→ **Problem**:
Read the lines of the data below and retrieve those with "width".

*** Opening of Provided records ***

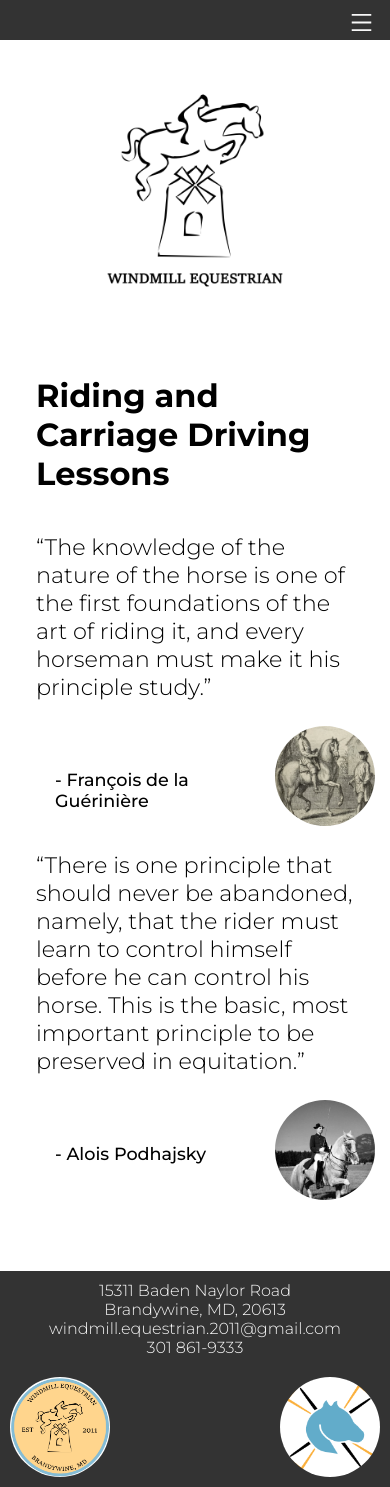
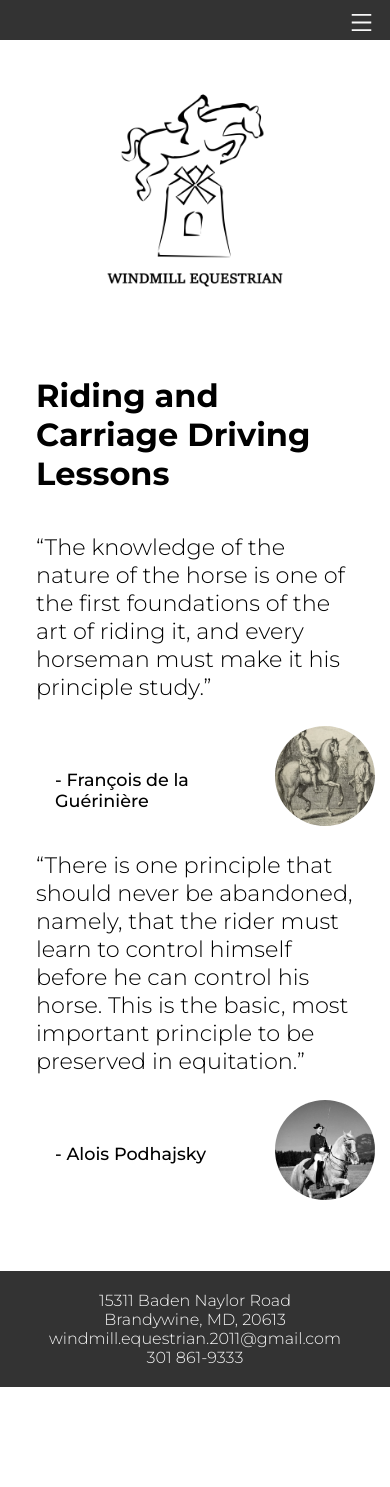
Before and after one commit to Matt-LaRochelle/horses, a React (Create React App) app: page / in a window 390 px wide. After the commit the page ends 1387 px from the top, so only its background shows below. Built offline with nearby package versions, Linux system fonts and the light colour scheme.

Commit message:
adjust styles for phone

```diff
--- a/src/components/about/About.module.css
+++ b/src/components/about/About.module.css
@@ -76,11 +76,6 @@
 
 
 @media screen and (max-width: 600px) {
-    .h3 {
-        margin-left: 2%;
-    }
-
-
     .grid {
         display: block;
     }
--- a/src/components/contact/Contact.jsx
+++ b/src/components/contact/Contact.jsx
@@ -18,7 +18,7 @@ function Contact() {
                     <input className={styles.input} type="email" name="email" required></input>
                     <hr className={styles.hr}></hr>
                     <label>Message</label>
-                    <textarea className={styles.message} rows="8" cols="26" name="message" required></textarea>
+                    <textarea className={styles.message} rows="8" cols="22" name="message" required></textarea>
                     <hr className={styles.hr}></hr>
                     <button className={styles.btn} type="submit">Submit</button>
                 </form>
--- a/src/components/footer/Footer.jsx
+++ b/src/components/footer/Footer.jsx
@@ -6,20 +6,10 @@ import l3 from '../images/l3.png';
 function Footer() {
     return (
         <footer className={styles.footer}>
-            <img className={styles.img} src={l1} />
-            <div className={styles.center}>
                 <p>15311 Baden Naylor Road</p>
                 <p>Brandywine, MD, 20613</p>
                 <p>windmill.equestrian.2011@gmail.com</p>
                 <p>301 861-9333</p>
-            </div>
-            <img className={styles.img} src={l3} />
-            <div className={styles.small}>
-                <img className={styles.img1} src={l1} />
-                <img className={styles.img1} src={l3} />
-            </div>
-
-
         </footer>
     );
 }
--- a/src/components/footer/Footer.module.css
+++ b/src/components/footer/Footer.module.css
@@ -1,46 +1,9 @@
 .footer {
     width: 100%;
-    display: flex;
-    justify-content: space-evenly;
     background: #333;
     color: #f8f8f8;
     margin-top: 50px;
-    padding: 10px;
+    text-align: center;
     font-weight: 300;
+    padding: 20px;
 }
-
-.center {
-    text-align: center;
-}
-
-.img {
-    height: 100px;
-    width: 100px;
-    border-radius: 50px;
-}
-
-.small {
-    display: none;
-}
-
-@media screen and (max-width: 550px) {
-    .footer {
-        display: block;
-    }
-
-    .img {
-        display: none;
-    }
-
-    .small {
-        margin-top: 20px;
-        display: flex;
-        justify-content: space-between;
-    }
-
-    .img1 {
-        height: 100px;
-        width: 100px;
-        border-radius: 50px;
-    }
-}
--- a/src/components/navbar/Navbar.module.css
+++ b/src/components/navbar/Navbar.module.css
@@ -77,7 +77,7 @@ a:active {
     .li {
         margin-left: 40%;
         font-size: 2rem;
-        padding-top: 45px;
+        padding-top: 20px;
     }
 
     .active {
```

*** Close of Provided records ***

→ **Written response**:
 @media screen and (max-width: 600px) {
     width: 100%;
-    width: 100px;
-@media screen and (max-width: 550px) {
-        width: 100px;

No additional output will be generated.